1 Nov. 2019
Fascinating article by Ann Gibbons, writing for Science, about what a team of researchers learned from analysing polar ice cores, and matching their results with historical records:
At a workshop at Harvard this week, the team reported that a cataclysmic volcanic eruption in Iceland spewed ash across the Northern Hemisphere early in 536. Two other massive eruptions followed, in 540 and 547. The repeated blows, followed by plague, plunged Europe into economic stagnation that lasted until 640, when another signal in the ice—a spike in airborne lead—marks a resurgence of silver mining.
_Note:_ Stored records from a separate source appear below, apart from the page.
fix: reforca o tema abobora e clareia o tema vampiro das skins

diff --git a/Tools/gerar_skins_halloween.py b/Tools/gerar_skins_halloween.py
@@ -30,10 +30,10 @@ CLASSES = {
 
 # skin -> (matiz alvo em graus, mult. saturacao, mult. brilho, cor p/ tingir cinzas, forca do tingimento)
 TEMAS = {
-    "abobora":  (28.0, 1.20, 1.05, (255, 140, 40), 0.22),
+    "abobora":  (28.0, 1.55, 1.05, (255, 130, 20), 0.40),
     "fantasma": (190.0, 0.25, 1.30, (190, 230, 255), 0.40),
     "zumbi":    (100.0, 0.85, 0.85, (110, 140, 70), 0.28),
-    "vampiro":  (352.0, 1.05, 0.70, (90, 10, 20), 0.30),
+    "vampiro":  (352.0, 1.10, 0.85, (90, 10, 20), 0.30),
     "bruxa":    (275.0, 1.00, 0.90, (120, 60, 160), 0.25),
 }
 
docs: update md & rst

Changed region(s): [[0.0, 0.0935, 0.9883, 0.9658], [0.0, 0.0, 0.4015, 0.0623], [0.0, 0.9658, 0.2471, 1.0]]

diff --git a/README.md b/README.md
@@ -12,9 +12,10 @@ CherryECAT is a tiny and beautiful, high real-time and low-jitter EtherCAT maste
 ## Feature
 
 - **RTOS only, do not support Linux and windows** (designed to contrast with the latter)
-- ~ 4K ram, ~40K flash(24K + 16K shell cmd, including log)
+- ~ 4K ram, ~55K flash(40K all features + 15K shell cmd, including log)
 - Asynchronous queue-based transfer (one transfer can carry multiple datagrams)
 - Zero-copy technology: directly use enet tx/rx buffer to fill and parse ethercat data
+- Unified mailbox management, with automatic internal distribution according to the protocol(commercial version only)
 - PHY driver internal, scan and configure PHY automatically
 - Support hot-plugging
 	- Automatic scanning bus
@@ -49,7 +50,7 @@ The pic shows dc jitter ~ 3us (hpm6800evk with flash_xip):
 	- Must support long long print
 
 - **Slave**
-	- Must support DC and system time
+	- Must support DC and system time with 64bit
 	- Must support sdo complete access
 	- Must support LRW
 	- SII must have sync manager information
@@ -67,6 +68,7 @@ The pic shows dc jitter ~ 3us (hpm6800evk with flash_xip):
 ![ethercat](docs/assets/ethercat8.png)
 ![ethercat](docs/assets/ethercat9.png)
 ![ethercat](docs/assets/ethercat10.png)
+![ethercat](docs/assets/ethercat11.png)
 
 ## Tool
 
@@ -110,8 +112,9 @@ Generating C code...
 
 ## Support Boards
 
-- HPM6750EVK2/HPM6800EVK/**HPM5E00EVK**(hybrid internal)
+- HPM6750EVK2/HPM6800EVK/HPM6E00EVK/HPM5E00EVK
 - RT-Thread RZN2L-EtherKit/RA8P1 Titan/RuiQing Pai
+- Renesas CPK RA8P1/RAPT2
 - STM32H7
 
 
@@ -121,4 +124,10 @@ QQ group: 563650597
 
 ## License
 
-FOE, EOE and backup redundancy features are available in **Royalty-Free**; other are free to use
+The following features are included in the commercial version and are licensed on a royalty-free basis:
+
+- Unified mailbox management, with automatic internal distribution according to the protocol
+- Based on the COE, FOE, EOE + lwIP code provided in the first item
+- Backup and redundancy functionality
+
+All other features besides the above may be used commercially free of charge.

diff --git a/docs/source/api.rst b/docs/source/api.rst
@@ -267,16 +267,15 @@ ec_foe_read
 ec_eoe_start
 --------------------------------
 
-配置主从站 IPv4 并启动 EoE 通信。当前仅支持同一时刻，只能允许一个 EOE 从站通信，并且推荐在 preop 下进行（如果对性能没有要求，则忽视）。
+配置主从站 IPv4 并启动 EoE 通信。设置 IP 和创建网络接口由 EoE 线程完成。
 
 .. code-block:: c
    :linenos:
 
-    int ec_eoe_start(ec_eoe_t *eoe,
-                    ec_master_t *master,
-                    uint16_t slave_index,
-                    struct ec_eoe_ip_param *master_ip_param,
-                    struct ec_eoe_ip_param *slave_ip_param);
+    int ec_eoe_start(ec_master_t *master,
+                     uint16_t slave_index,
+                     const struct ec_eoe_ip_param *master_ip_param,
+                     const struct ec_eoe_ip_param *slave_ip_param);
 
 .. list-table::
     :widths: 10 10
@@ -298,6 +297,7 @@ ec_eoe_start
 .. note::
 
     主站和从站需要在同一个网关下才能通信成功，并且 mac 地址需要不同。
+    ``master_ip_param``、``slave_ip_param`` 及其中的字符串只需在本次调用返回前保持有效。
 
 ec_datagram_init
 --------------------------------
The title of the article Why 536 was ‘the worst year to be alive’ could not have been more on point. Now you have to wonder: What if such eruptions were to happen in our times?